[Start of section]
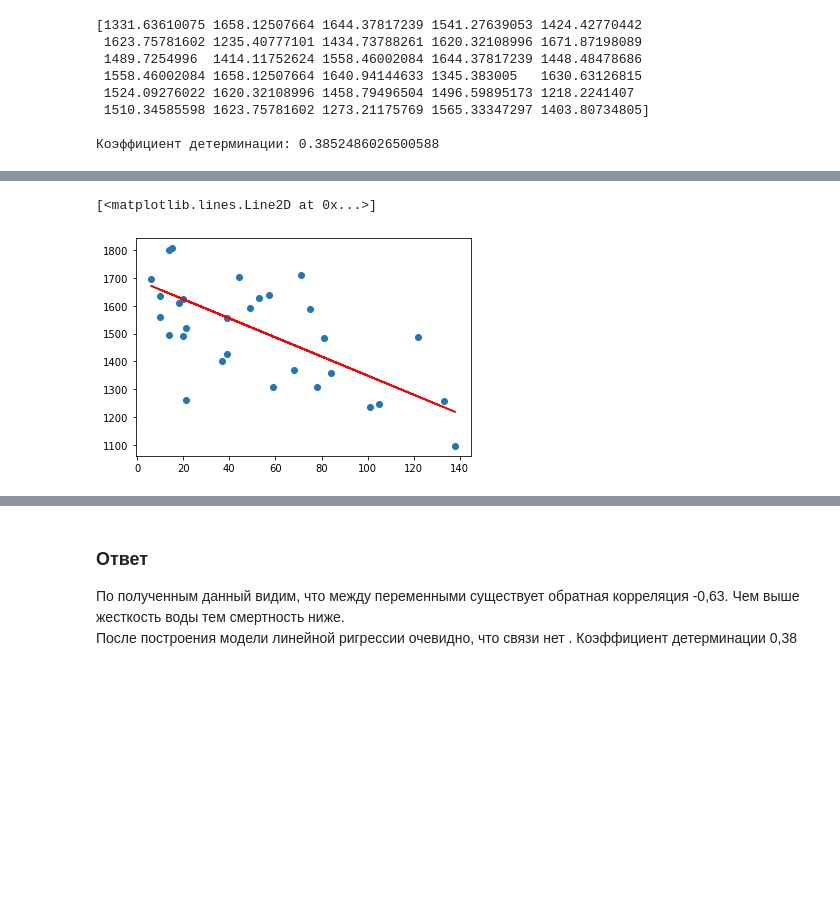
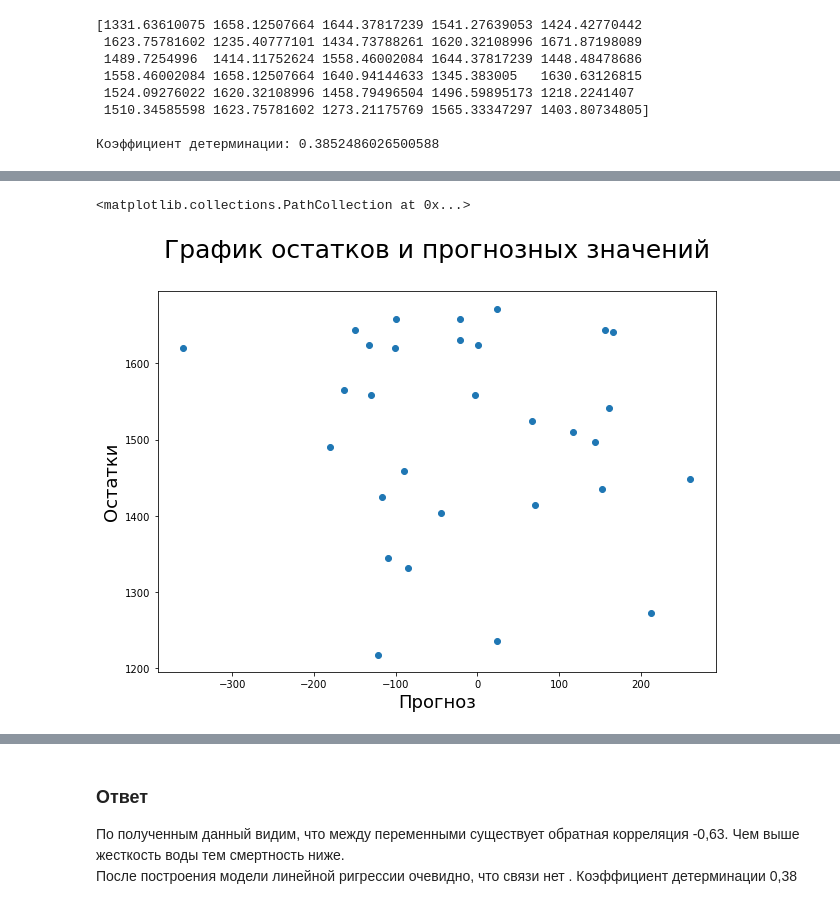
Before and after one commit to ivanvagin/Netology, a Jupyter notebook: homework/018_Сorrelation_regression/task_1.ipynb, the cells around one changed output, grey strips where cells are left out. Cells and saved outputs as stored; diff of their text form; code cells hidden in the pictures; blank space fills up the shorter version.

```diff
--- a/homework/018_Сorrelation_regression/task_1.ipynb
+++ b/homework/018_Сorrelation_regression/task_1.ipynb
@@ -118,8 +118,13 @@ res_df.sample(5)
-# %%
-# Остатки
-
-plt.scatter(X_test, y_test)
-plt.plot(X_test, y_pred, c='r')
-# %% [output]
-[<matplotlib.lines.Line2D at 0x...>]
-[figure, removed]
+# %%
+#вы не построили графики остатков :) Точнее они строятся немного иначе (по оси X берется разница test и prediction, а по оси Y - prediction), посмотрите вот здесь примеры:
+# Остатки
+residuals = y_test - y_pred
+# %%
+plt.figure(figsize=(10,7))
+plt.title("График остатков и прогнозных значений\n",fontsize=25)
+plt.xlabel("Прогноз",fontsize=18)
+plt.ylabel("Остатки", fontsize=18)
+plt.scatter(x=residuals,y=y_pred)
+# %% [output]
+<matplotlib.collections.PathCollection at 0x...>
+[figure, added]
```
Also changed, not shown: parts of 4 cells of this notebook.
[End of section]
### Assignment
Every line in the records is to be retyped exactly as it stands; the pictures stay out.

### Task result
Before and after one commit to ivanvagin/Netology, a Jupyter notebook: homework/018_Сorrelation_regression/task_1.ipynb, the cells around one changed output, grey strips where cells are left out. Cells and saved outputs as stored; diff of their text form; code cells hidden in the pictures; blank space fills up the shorter version.

```diff
--- a/homework/018_Сorrelation_regression/task_1.ipynb
+++ b/homework/018_Сorrelation_regression/task_1.ipynb
@@ -118,8 +118,13 @@ res_df.sample(5)
-# %%
-# Остатки
-
-plt.scatter(X_test, y_test)
-plt.plot(X_test, y_pred, c='r')
-# %% [output]
-[<matplotlib.lines.Line2D at 0x...>]
-[figure, removed]
+# %%
+#вы не построили графики остатков :) Точнее они строятся немного иначе (по оси X берется разница test и prediction, а по оси Y - prediction), посмотрите вот здесь примеры:
+# Остатки
+residuals = y_test - y_pred
+# %%
+plt.figure(figsize=(10,7))
+plt.title("График остатков и прогнозных значений\n",fontsize=25)
+plt.xlabel("Прогноз",fontsize=18)
+plt.ylabel("Остатки", fontsize=18)
+plt.scatter(x=residuals,y=y_pred)
+# %% [output]
+<matplotlib.collections.PathCollection at 0x...>
+[figure, added]
```
Also changed, not shown: parts of 4 cells of this notebook.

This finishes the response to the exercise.